The Olympic Games begin this weekend! We can’t wait to watch super athletes compete for the gold. But, before you watch some of the Games get a dose of healthy news from DIR and our friends. We also have mouth-watering Olympic-inspired recipes for you to enjoy.
The phrase “everything is mental” should be applied to your workouts and training. Athletes not only have the physical capability for sports and competition, but their mental capability is the driving force enabling them to reach their goal.
Cute cartoon characters get the attention of kids therefore putting them on food packages is brilliant for food companies. Wrong. These cartoon characters marketed toward children is another factor contributing to the obesity epidemic. We have testimony from a “bad mom” about how and why she keeps food for her child cartoon free.

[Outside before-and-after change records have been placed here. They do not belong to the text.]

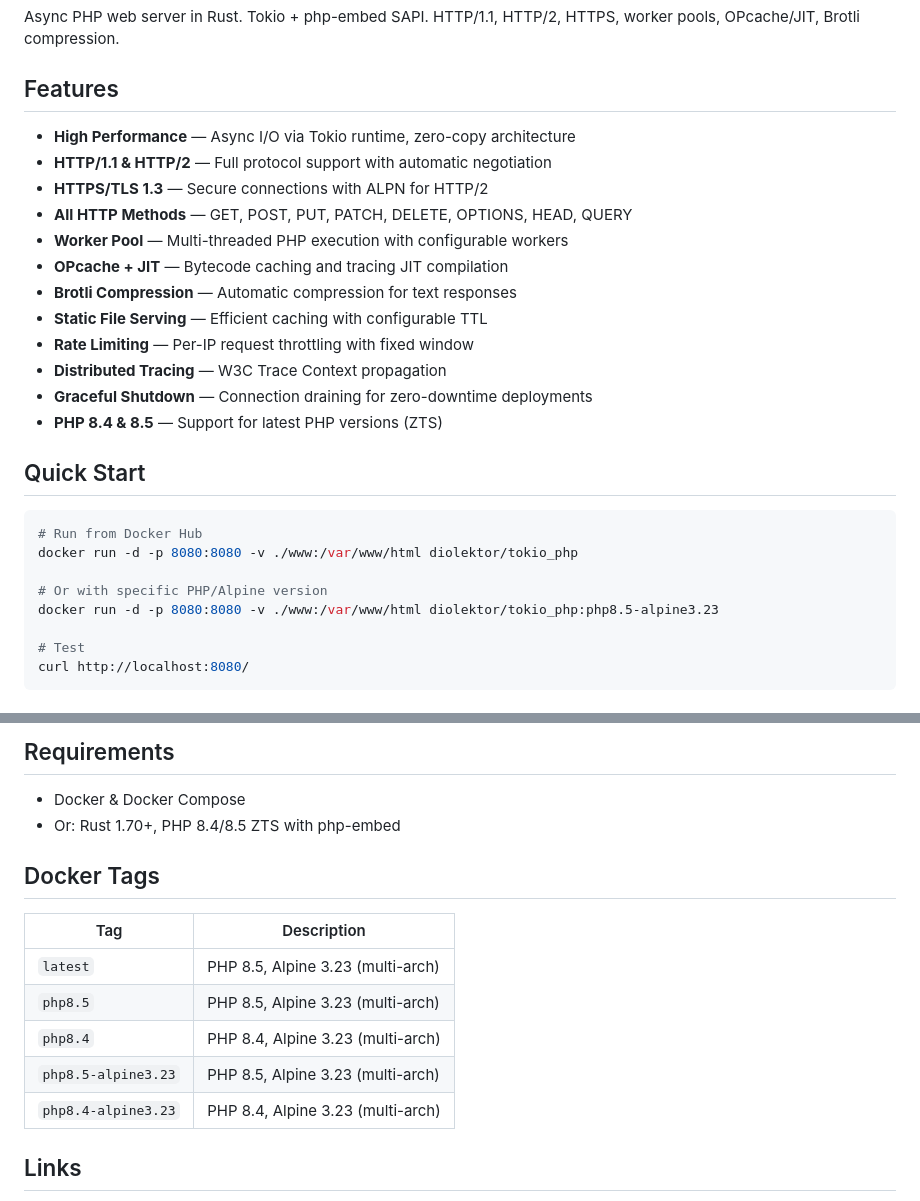
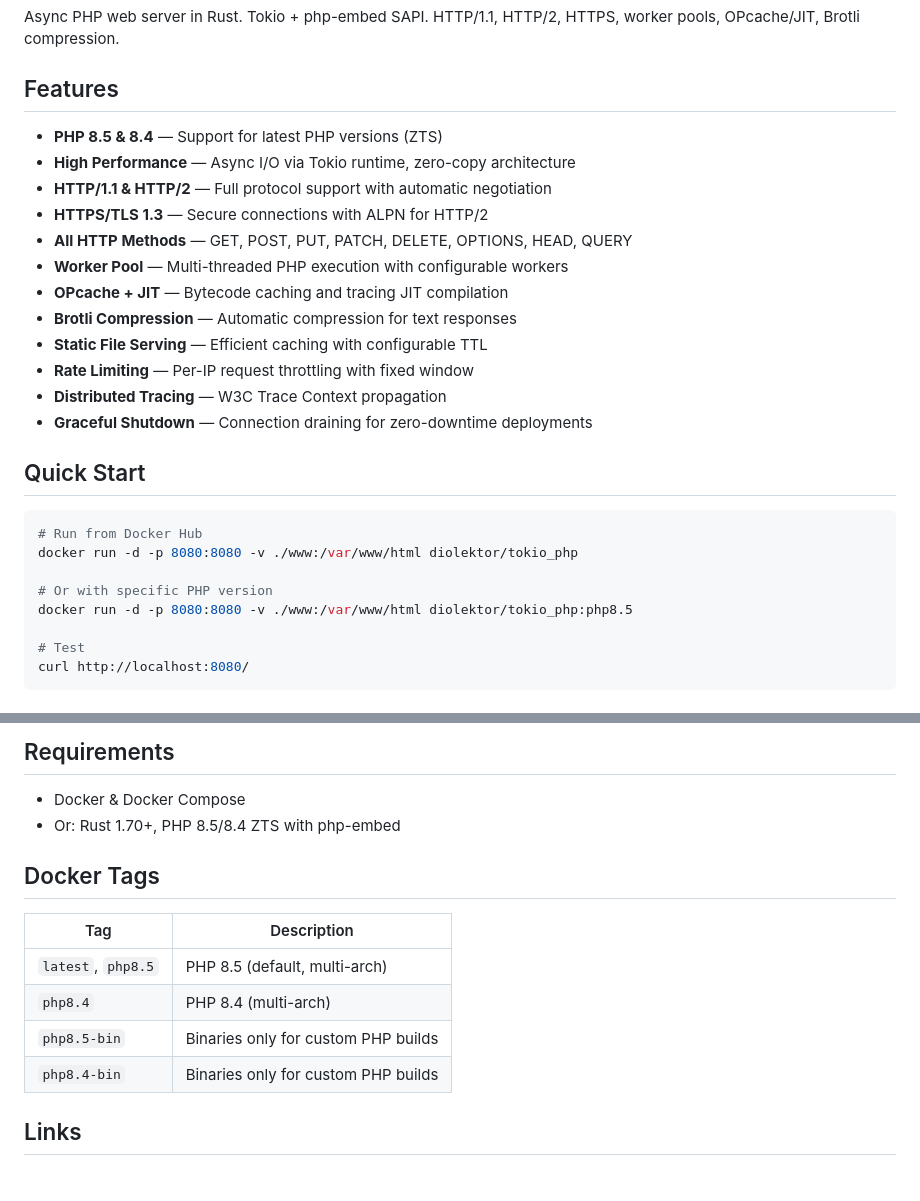
Before and after one commit to petstack/tokio_php, a Markdown page: README.md, 2 parts joined by grey strips. GitHub-like rendering.

Commit message:
Update README: PHP 8.5 as default, revise Docker tags and examples

```diff
--- a/README.md
+++ b/README.md
@@ -8,6 +8,7 @@ Async PHP web server in Rust. Tokio + php-embed SAPI. HTTP/1.1, HTTP/2, HTTPS, w
 
 ## Features
 
+- **PHP 8.5 & 8.4** — Support for latest PHP versions (ZTS)
 - **High Performance** — Async I/O via Tokio runtime, zero-copy architecture
 - **HTTP/1.1 & HTTP/2** — Full protocol support with automatic negotiation
 - **HTTPS/TLS 1.3** — Secure connections with ALPN for HTTP/2
@@ -19,7 +20,6 @@ Async PHP web server in Rust. Tokio + php-embed SAPI. HTTP/1.1, HTTP/2, HTTPS, w
 - **Rate Limiting** — Per-IP request throttling with fixed window
 - **Distributed Tracing** — W3C Trace Context propagation
 - **Graceful Shutdown** — Connection draining for zero-downtime deployments
-- **PHP 8.4 & 8.5** — Support for latest PHP versions (ZTS)
 
 ## Quick Start
 
@@ -27,8 +27,8 @@ Async PHP web server in Rust. Tokio + php-embed SAPI. HTTP/1.1, HTTP/2, HTTPS, w
 # Run from Docker Hub
 docker run -d -p 8080:8080 -v ./www:/var/www/html diolektor/tokio_php
 
-# Or with specific PHP/Alpine version
-docker run -d -p 8080:8080 -v ./www:/var/www/html diolektor/tokio_php:php8.5-alpine3.23
+# Or with specific PHP version
+docker run -d -p 8080:8080 -v ./www:/var/www/html diolektor/tokio_php:php8.5
 
 # Test
 curl http://localhost:8080/
@@ -178,17 +178,16 @@ wrk -t4 -c100 -d10s http://localhost:8080/index.php
 ## Requirements
 
 - Docker & Docker Compose
-- Or: Rust 1.70+, PHP 8.4/8.5 ZTS with php-embed
+- Or: Rust 1.70+, PHP 8.5/8.4 ZTS with php-embed
 
 ## Docker Tags
 
 | Tag | Description |
 |-----|-------------|
-| `latest` | PHP 8.5, Alpine 3.23 (multi-arch) |
-| `php8.5` | PHP 8.5, Alpine 3.23 (multi-arch) |
-| `php8.4` | PHP 8.4, Alpine 3.23 (multi-arch) |
-| `php8.5-alpine3.23` | PHP 8.5, Alpine 3.23 (multi-arch) |
-| `php8.4-alpine3.23` | PHP 8.4, Alpine 3.23 (multi-arch) |
+| `latest`, `php8.5` | PHP 8.5 (default, multi-arch) |
+| `php8.4` | PHP 8.4 (multi-arch) |
+| `php8.5-bin` | Binaries only for custom PHP builds |
+| `php8.4-bin` | Binaries only for custom PHP builds |
 
 ## Links
 
```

The actress is being slapped with a lawsuit for claiming Organic Liaison helped her lose 100 pounds. However, the brand spoke to DietsInReview calling the lawsuit baseless and defending Kirstie’s weight loss. Read Full Post >
Paul Deen, the Food Network’s southern belle, is speaking out about her new diet, dropping two dress sizes, and how she’s coping with Type-2 diabetes.
On a recent episode of ‘The View‘, the star opened up about how she’s altered her diet and managed to lose 30 pounds. The episode titled “The Fat Show,” was looking at the rising obesity rates in America, and saw Deen as a key guest.
When asked how she views her diabetes in light of her love of cooking with butter- and sugar-laden foods, Deen pointed to some scientific evidence for comfort.
“Studies have shown that there’s no one food that causes diabetes. What causes Type-2 diabetes is being overweight,” she said. “There’s a good chance if you’re overweight that you’ll become diabetic or pre-diabetic.” Read Full Post >
Restaurant owner, author and celebrity cook Paula Deen has been making headlines a lot lately. The southern belle, known for her love of foods that are rich in butter, sugar and all things creamy and fried was recently diagnosed with type 2 diabetes. Deen announced in January that she has type 2 diabetes and she has managed to drop two pant sizes since then. Her weight loss has aided in her feeling better and she achieve it through walking 30 minutes each day and cutting her portion sizes in half.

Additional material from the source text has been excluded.